### WHAT YOU ARE ASKED TO DO
Say how many lines of the listing below include the string "AudioController" and add nothing else.

### EXERCISE MATERIAL
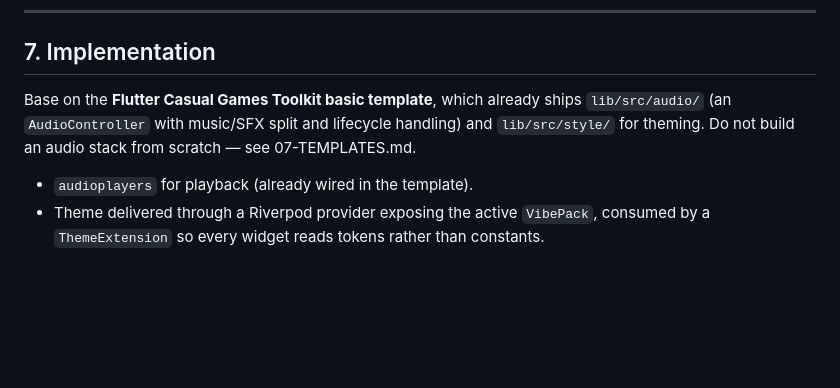
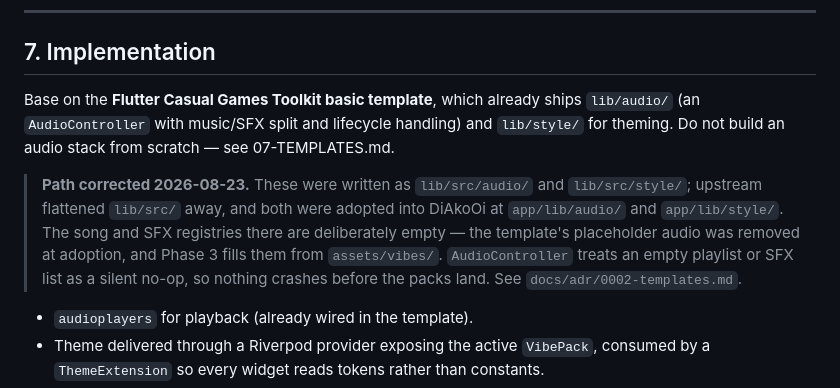
Before and after one commit to Shaloh69/DiAkoOI---Filipino-Designed-Imposter-Game, a Markdown page: docs/03-VIBE-SYSTEM.md, the part around the change. GitHub-like rendering; blank space fills up the shorter version.

```diff
--- a/docs/03-VIBE-SYSTEM.md
+++ b/docs/03-VIBE-SYSTEM.md
@@ -164,8 +164,15 @@ full attribution sheet listing licence type and source URL.
 ## 7. Implementation
 
 Base on the **Flutter Casual Games Toolkit basic template**, which already ships
-`lib/src/audio/` (an `AudioController` with music/SFX split and lifecycle handling) and
-`lib/src/style/` for theming. Do not build an audio stack from scratch — see 07-TEMPLATES.md.
+`lib/audio/` (an `AudioController` with music/SFX split and lifecycle handling) and
+`lib/style/` for theming. Do not build an audio stack from scratch — see 07-TEMPLATES.md.
+
+> **Path corrected 2026-08-23.** These were written as `lib/src/audio/` and `lib/src/style/`;
+> upstream flattened `lib/src/` away, and both were adopted into DiAkoOi at
+> `app/lib/audio/` and `app/lib/style/`. The song and SFX registries there are deliberately
+> empty — the template's placeholder audio was removed at adoption, and Phase 3 fills them
+> from `assets/vibes/`. `AudioController` treats an empty playlist or SFX list as a silent
+> no-op, so nothing crashes before the packs land. See `docs/adr/0002-templates.md`.
 
 - `audioplayers` for playback (already wired in the template).
 - Theme delivered through a Riverpod provider exposing the active `VibePack`, consumed by
```
Also changed, not shown: docs/07-TEMPLATES.md (+30 -3 lines), docs/08-PROMPTS.md (+13 -2 lines).
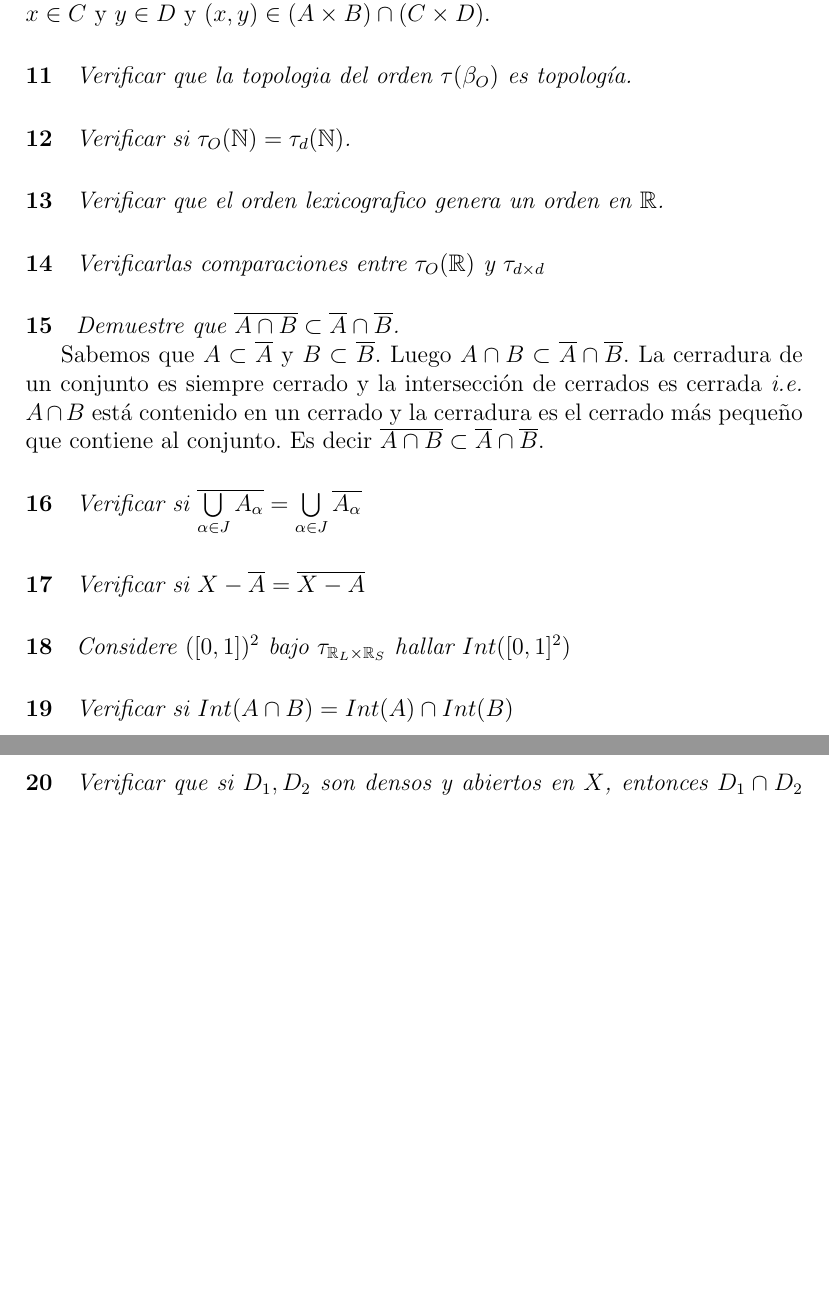
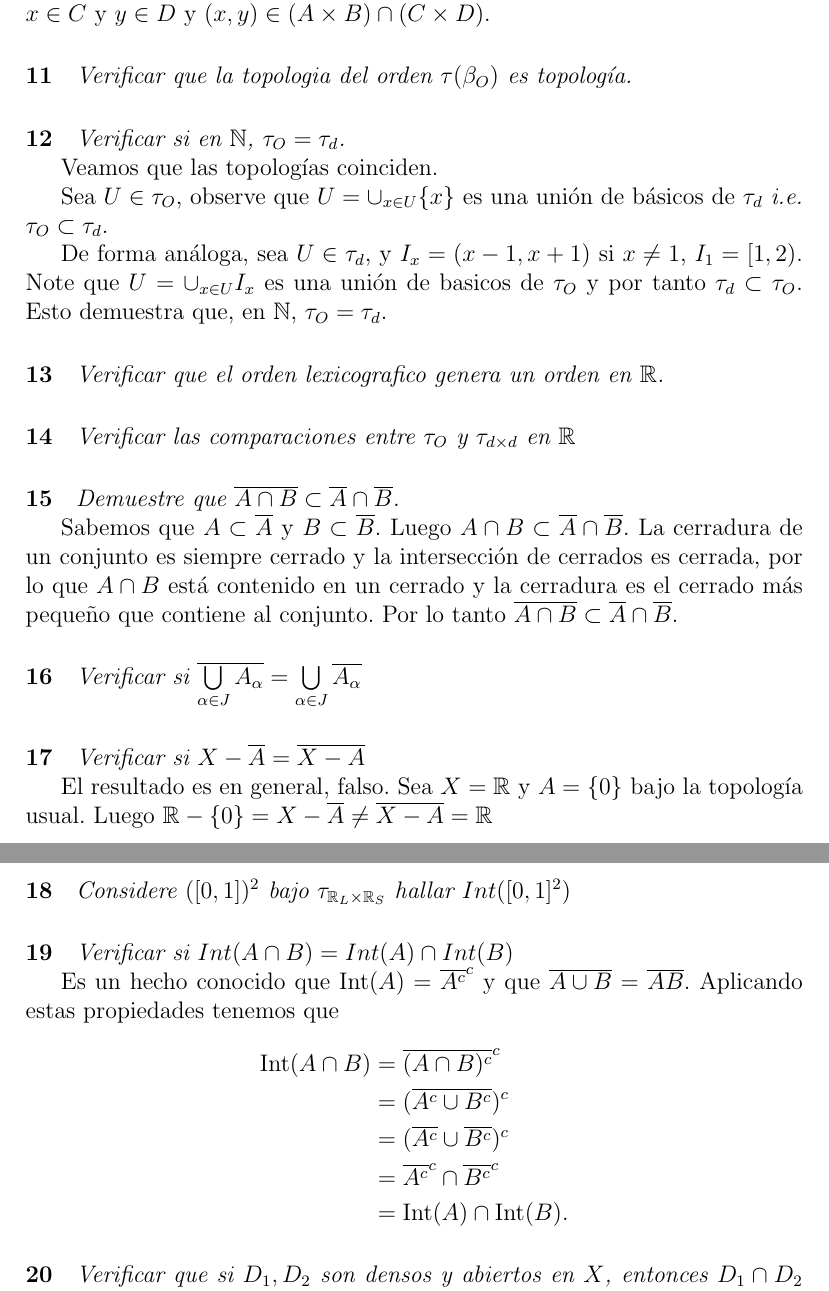
Before and after one commit to PraxedisJRuv/topologia_1, a LaTeX document (main.tex): two parts of pages 3 and 4 of 4, joined at a grey line, cut so that both start at the same text, the shorter picture padded with empty space. Compiled offline with pdfLaTeX.

Commit message:
Correciones y algunos problemas

```diff
--- a/main.tex
+++ b/main.tex
@@ -90,19 +91,26 @@ De forma análoga, sea $(x,y) \in (A \cap C) \times (B \times D)$ luego  $x \in
 \textit{Verificar que la topologia del orden $\tau(\beta_O)$ es topología.}
 
 \paragraph{12}
-\textit{Verificar si $\tau_O (\mathbb{N})=\tau_d (\mathbb{N})$.}
+\textit{Verificar si en $\mathbb{N}$,  $\tau_O =\tau_d$.}
+
+Veamos que las topologías coinciden.
+
+Sea $U \in \tau_O$, observe que $U= \cup_{x\in U} \{x\}$ es una unión de básicos de $\tau_d$ \textit{i.e.} $\tau_O \subset \tau_d$.
+
+De forma análoga, sea $U \in \tau_d$, y $I_x=(x-1,x+1)$ si $x \neq 1$, $I_1=[1,2)$. Note que $U=\cup_{x\in U} I_x$ es una unión de
+basicos de $\tau_O$ y por tanto $\tau_d \subset \tau_O$. Esto demuestra que, en $\mathbb{N}$, $\tau_O =\tau_d$.
 
 \paragraph{13}
 \textit{Verificar que el orden lexicografico genera un orden en $\mathbb{R}$.}
 
 \paragraph{14}
-\textit{Verificarlas comparaciones entre $\tau_O(\mathbb{R})$ y $\tau_{d\times d}$}
+\textit{Verificar las comparaciones entre $\tau_O$ y $\tau_{d\times d}$ en $\mathbb{R}$}
 
 \paragraph{15}
 \textit{Demuestre que $\overline{A \cap B} \subset \overline{A} \cap \overline{B}$.}
 
 Sabemos que $A \subset \overline{A}$ y $B \subset \overline{B}$. Luego $A \cap B \subset \overline{A} \cap \overline{B}$. La cerradura de un conjunto es siempre
-cerrado y la intersección de cerrados es cerrada \textit{i.e.} $A \cap B$ está contenido en un cerrado y la cerradura es el cerrado más pequeño que contiene al conjunto. Es decir
+cerrado y la intersección de cerrados es cerrada, por lo que $A \cap B$ está contenido en un cerrado y la cerradura es el cerrado más pequeño que contiene al conjunto. Por lo tanto
 $\overline{A \cap B} \subset \overline{A} \cap \overline{B}$.
 
 \paragraph{16}
@@ -111,11 +119,24 @@ $\overline{A \cap B} \subset \overline{A} \cap \overline{B}$.
 \paragraph{17}
 \textit{Verificar si $X-\overline{A}=\overline{X-A}$}
 
+El resultado es en general, falso. Sea $X=\mathbb{R}$ y $A=\{0\}$ bajo la topología usual.
+ Luego $\mathbb{R}-\{0\} = X-\overline{A}\neq \overline{X-A} = \mathbb{R}$
+
 \paragraph{18}
 \textit{Considere $([0,1])^2$ bajo $\tau_{\mathbb{R}_L\times\mathbb{R}_S}$ hallar $Int([0,1]^2)$}
 
 \paragraph{19}
 \textit{Verificar si $Int(A\cap B)=Int(A)\cap Int(B)$}
+
+Es un hecho conocido que $\text{Int}(A)=\overline{A^c}^c$ y que $\overline{A \cup B}=\overline{A} \overline{B}$. Aplicando estas propiedades tenemos que
+\begin{align*}
+    \text{Int}(A \cap B) &=\overline{(A \cap B)^c}^c \\
+                         &=(\overline{A^c \cup B^c})^c \\
+                         &=(\overline{A^c} \cup \overline{B^c})^c \\
+                         &=\overline{A^c}^c \cap \overline{B^c}^c \\
+                         &=\text{Int}(A) \cap \text{Int}(B).
+\end{align*}
+
 
 \paragraph{20}
 \textit{Verificar que si $D_{1}, D_{2}$ son densos y abiertos en $X$, entonces $D_{1} \cap D_{2}$ es denso en $X$}
```
Also changed, not shown: main.pdf (added), main.tex (9 more changed lines).
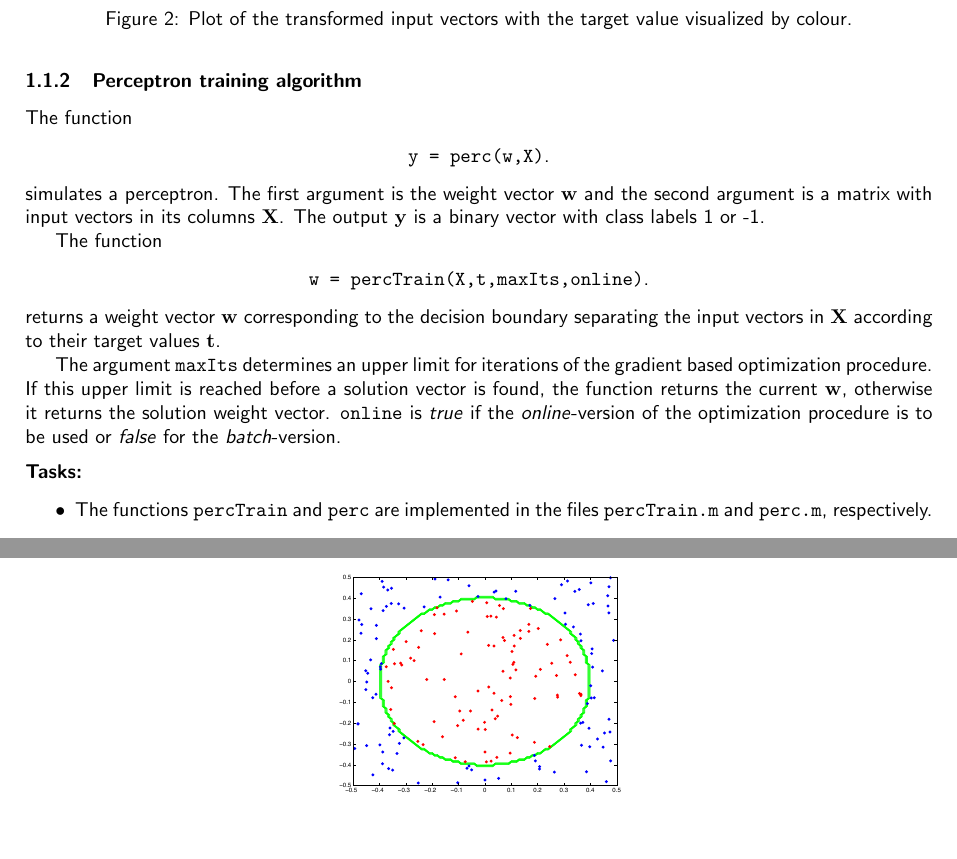
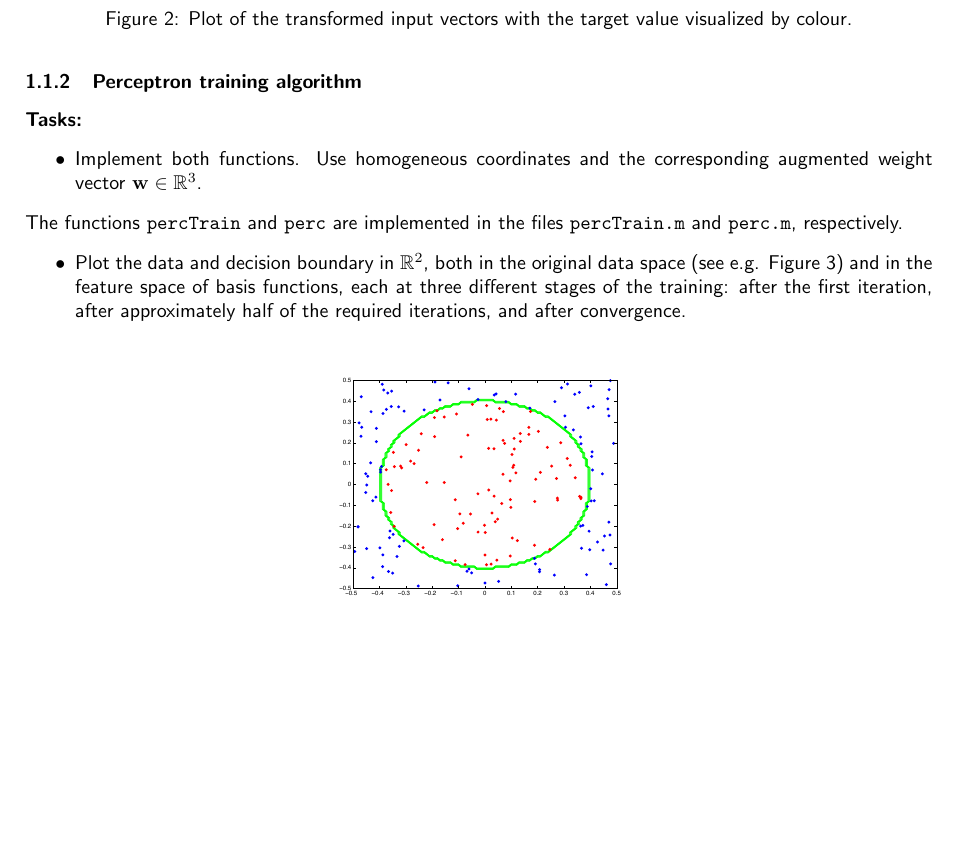
Before and after one commit to HannaHuber/MLVC12, a LaTeX document (doc/documentation.tex): two parts of pages 2 and 3 of 5 before the commit and part of page 2 of 5 after it, the two joined at a grey line, cut so that both start at the same text, the shorter picture padded with empty space. Compiled offline with pdfLaTeX.

Commit message:
layout + Fig.->Figures
Layout: Ich habe mich jetzt einfach durchgesetzt, ich hoffe, das ist für
alle ok.
Insofern sind im Moment die Angaben am Anfang auskommentiert und dann
die einzelnen Tasks als bullet-points und darunter dann die Bearbeitung.

```diff
--- a/doc/documentation.tex
+++ b/doc/documentation.tex
@@ -10,6 +10,9 @@
 %\usepackage[T1]{fontenc}
 \usepackage{booktabs} % For professional looking tables
 \usepackage{multirow}
+
+\usepackage[section]{placeins}
+
 \title{\bf 183.605 \\ Machine Learning for Visual Computing \\ Assignment 1}
 \author{Group 12: \\
 	Hanna Huber (0925230) \\ Lena Trautmann (1526567) \\ Elisabeth Wetzer ()}
@@ -63,22 +68,31 @@ Fig.~\ref{fig:transformedInputVectors} shows the transformed input vectors.
 
 \subsubsection{Perceptron training algorithm}
-The function
-\begin{center}
-\texttt{y = perc(w,X)}.
-\end{center}
-simulates a perceptron. The first argument is the weight vector ${\bf w}$ and the second argument is a matrix with input vectors in its columns ${\bf X}$. The output ${\bf y}$ is a binary vector with class labels 1 or -1.
-
-The function
-\begin{center}
-\texttt{w = percTrain(X,t,maxIts,online)}.
-\end{center}
-returns a weight vector ${\bf w}$ corresponding to the decision boundary separating the input vectors in ${\bf X}$ according to their target values ${\bf t}$.
-
-The argument $\texttt{maxIts}$ determines an upper limit for iterations of the gradient based optimization procedure. If this upper limit is reached before a solution vector is found, the function returns the current ${\bf w}$, otherwise it returns the solution weight vector. \texttt{online} is \emph{true} if the \emph{online}-version of the optimization procedure is to be used or \emph{false} for the \emph{batch}-version.
-\vspace{2mm}
+%The function
+%\begin{center}
+%\texttt{y = perc(w,X)}.
+%\end{center}
+%simulates a perceptron. The first argument is the weight vector ${\bf w}$ and the second argument is a matrix with input vectors in its columns ${\bf X}$. The output ${\bf y}$ is a binary vector with class labels 1 or -1.
+%
+%The function
+%\begin{center}
+%\texttt{w = percTrain(X,t,maxIts,online)}.
+%\end{center}
+%returns a weight vector ${\bf w}$ corresponding to the decision boundary separating the input vectors in ${\bf X}$ according to their target values ${\bf t}$.
+%
+%The argument $\texttt{maxIts}$ determines an upper limit for iterations of the gradient based optimization procedure. If this upper limit is reached before a solution vector is found, the function returns the current ${\bf w}$, otherwise it returns the solution weight vector. \texttt{online} is \emph{true} if the \emph{online}-version of the optimization procedure is to be used or \emph{false} for the \emph{batch}-version.
+%\vspace{2mm}
+%
 
 \noindent {\bf Tasks:}
 \begin{itemize}
-\item The functions \texttt{percTrain} and \texttt{perc} are implemented in the files \texttt{percTrain.m} and \texttt{perc.m}, respectively.
-
-\item Figures~\ref{fig:origOL},~\ref{fig:transOL},~\ref{fig:origBA},~\ref{fig:transBA} show perceptron learning after the first iteration, half of the iterations needed and after the final iteration. They show that the algorithm converges much faster using online learning (see Figures~\ref{fig:origOL} and~\ref{fig:transOL}). Figures~\ref{fig:transOL} and~\ref{fig:transBA} illustrate how the transformation into the feature space of basis functions makes the data linearly separable. The non-linear decision boundary in the original data space is obtained by applying the inverse transformation to the linear decision boundary in feature space.
+\item Implement both functions. Use homogeneous coordinates and the corresponding augmented weight vector ${\mathbf w}\in\mathbb{R}^3$.
+\end{itemize}
+The functions \texttt{percTrain} and \texttt{perc} are implemented in the files \texttt{percTrain.m} and \texttt{perc.m}, respectively.
+\begin{itemize}
+	\item Plot the data and decision boundary in $\mathbb{R}^2$, both in the original data space (see e.g. Figure~\ref{fig:perceptron}) and in the feature space of basis functions, each at three different stages of the training: after the first iteration, after approximately half of the required iterations, and after convergence.
+\end{itemize}
+\begin{figure}[!h]
+	\begin{center}
+		\centering
+		\includegraphics[width=6cm]{../figures/perceptron.pdf}
+	\end{center}
@@ -119,6 +138 @@ The argument $\texttt{maxIts}$ determines an upper limit for iterations of the g
 
-\begin{figure}[!h]
-\begin{center}
-\centering
-	\includegraphics[width=6cm]{../figures/perceptron.pdf}
-\end{center}
```
Also changed, not shown: doc/documentation.pdf, doc/documentation.tex (25 more changed lines), 3 other files.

### PROBLEM SOLUTION
3